Anyway, one wonders exactly what more the BBC could be doing to help “stop” Russia that it is not doing already. Bar running a documentary about how Putin probably/may have/definitely kidnapped Madeleine McCann, complete with reenactments and interviews with Pussy Riot, I’d say they’re doing pretty well on that front.
Baltic Invasion, coming to a theater near you
All of the above dramatizations and over-the-top statements make you wonder a little bit about the human condition. Two things we know about people are 1: They like to be outraged about something, and 2: They don’t like to be bored. This is a recipe for op-ed disaster.
Just think about it. A Baltic invasion would keep the moral police on the editorial boards of the New York Times and Washington Post going for months, if not years. It would be exciting, wouldn’t it?
Another war they egged on, but could now pretend they were devastated over. Some more bloody color for their front pages. Another information war to tweet about all day; maps with red circles and ‘proof’ of Russia’s military misdeeds from some ‘expert’ on his couch thousands of miles away.
With absolutely zero evidence to back up the idea that Putin would be stupid enough to wake up one day and randomly invade the European Union, it’s almost like they’re trying to will it to happen just for a bit of entertainment.
Rational, balanced voices sidelined
Meanwhile, saner, expert voices calling for rational thinking rarely get heard, and when they do, they appear as a mere footnote to the drama. Take Kent University Professor Richard Sakwa’s letter to the Guardian last week, in which he called for a calmer assessment of Russia and argued that its constant ‘demonisation’ would serve to make no one safer.
“We need to understand more and condemn less,” he wrote, arguing that the country’s portrayal as an aggressive power only increases its own perception of threat from outside. He warned that such portrayals “fail to take into account its defensive posture”.
Understand more and condemn less. That’s not really very catchy, is it? It doesn’t involve the phrase “dangerous psychopath” so it’s a bit bland, really. No one’s going to click on that. We’ll just stick it over here in the ‘Letters’ section that no one reads and forget about it.
Danielle Ryan is an Irish freelance journalist and media analyst. She has lived in the US and Germany and is currently based in Moscow. She previously worked as a digital desk reporter for the Sunday Business Post in Dublin.
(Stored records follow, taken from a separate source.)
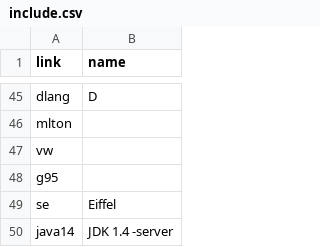
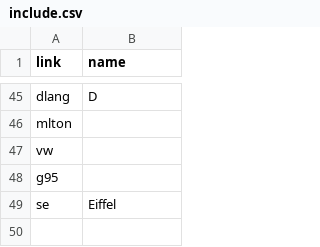
Before and after one commit to kragen/shootout, a CSV file: website/websites/gp4/include.csv, drawn as a sheet; only a part is shown, gaps mark what is left out.

```diff
--- a/website/websites/gp4/include.csv
+++ b/website/websites/gp4/include.csv
@@ -49,2 +49 @@ g95,
 se,Eiffel
-java14,JDK 1.4 -server
```
Also changed, not shown: 3 other files.
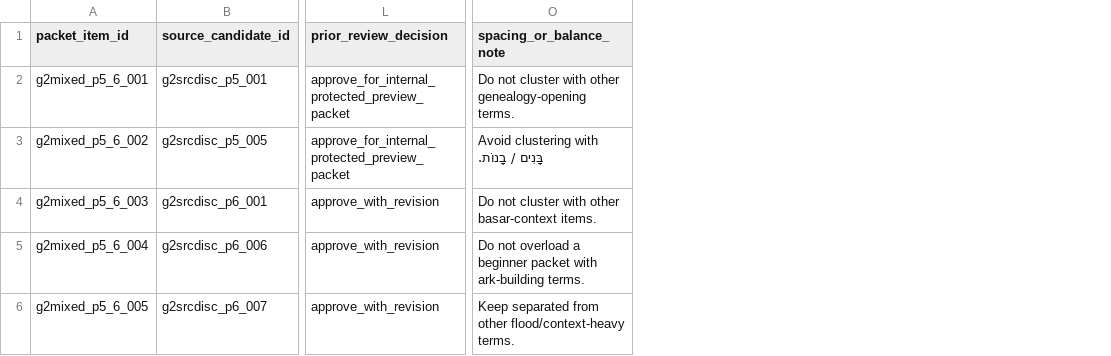
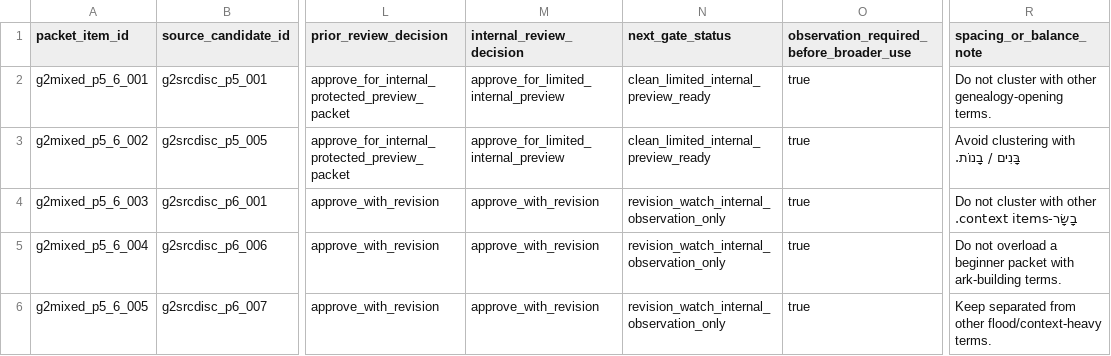
Before and after one commit to ryb-spec/chumash-question-engine, a TSV file: data/gate_2_protected_preview_packets/bereishis_perek_5_6_mixed_limited_internal_review_packet.tsv, drawn as a sheet; only a part is shown, gaps mark what is left out; addresses are those after the commit; the diff names each change by its address in the sheet, - before the commit and + after, or states it on an @@ line.

Commit message:
Apply Perek 5-6 mixed packet internal review decisions

```diff
--- a/data/gate_2_protected_preview_packets/bereishis_perek_5_6_mixed_limited_internal_review_packet.tsv
+++ b/data/gate_2_protected_preview_packets/bereishis_perek_5_6_mixed_limited_internal_review_packet.tsv
+column M (internal_review_decision), rows 2-6: approve_for_limited_internal_preview | approve_for_limited_internal_preview | approve_with_revision | approve_with_revision | approve_with_revision
+column N (next_gate_status), rows 2-6: clean_limited_internal_preview_ready | clean_limited_internal_preview_ready | revision_watch_internal_observation_only | revision_watch_internal_observation_only | revision_watch_internal_observation_only
+column O, rows 1-6: observation_required_before_broader_use | true | true | true | true | true
-R4 (spacing_or_balance_note): …with other basar-context items.
+R4 (spacing_or_balance_note): …with other בָשָׂר-context items.
```
Also changed, not shown: 17 other files.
She studied political reporting at the Washington Center for Politics & Journalism in Washington, DC and also has a degree in business and German. She focuses on US foreign policy, US-Russia relations and media bias.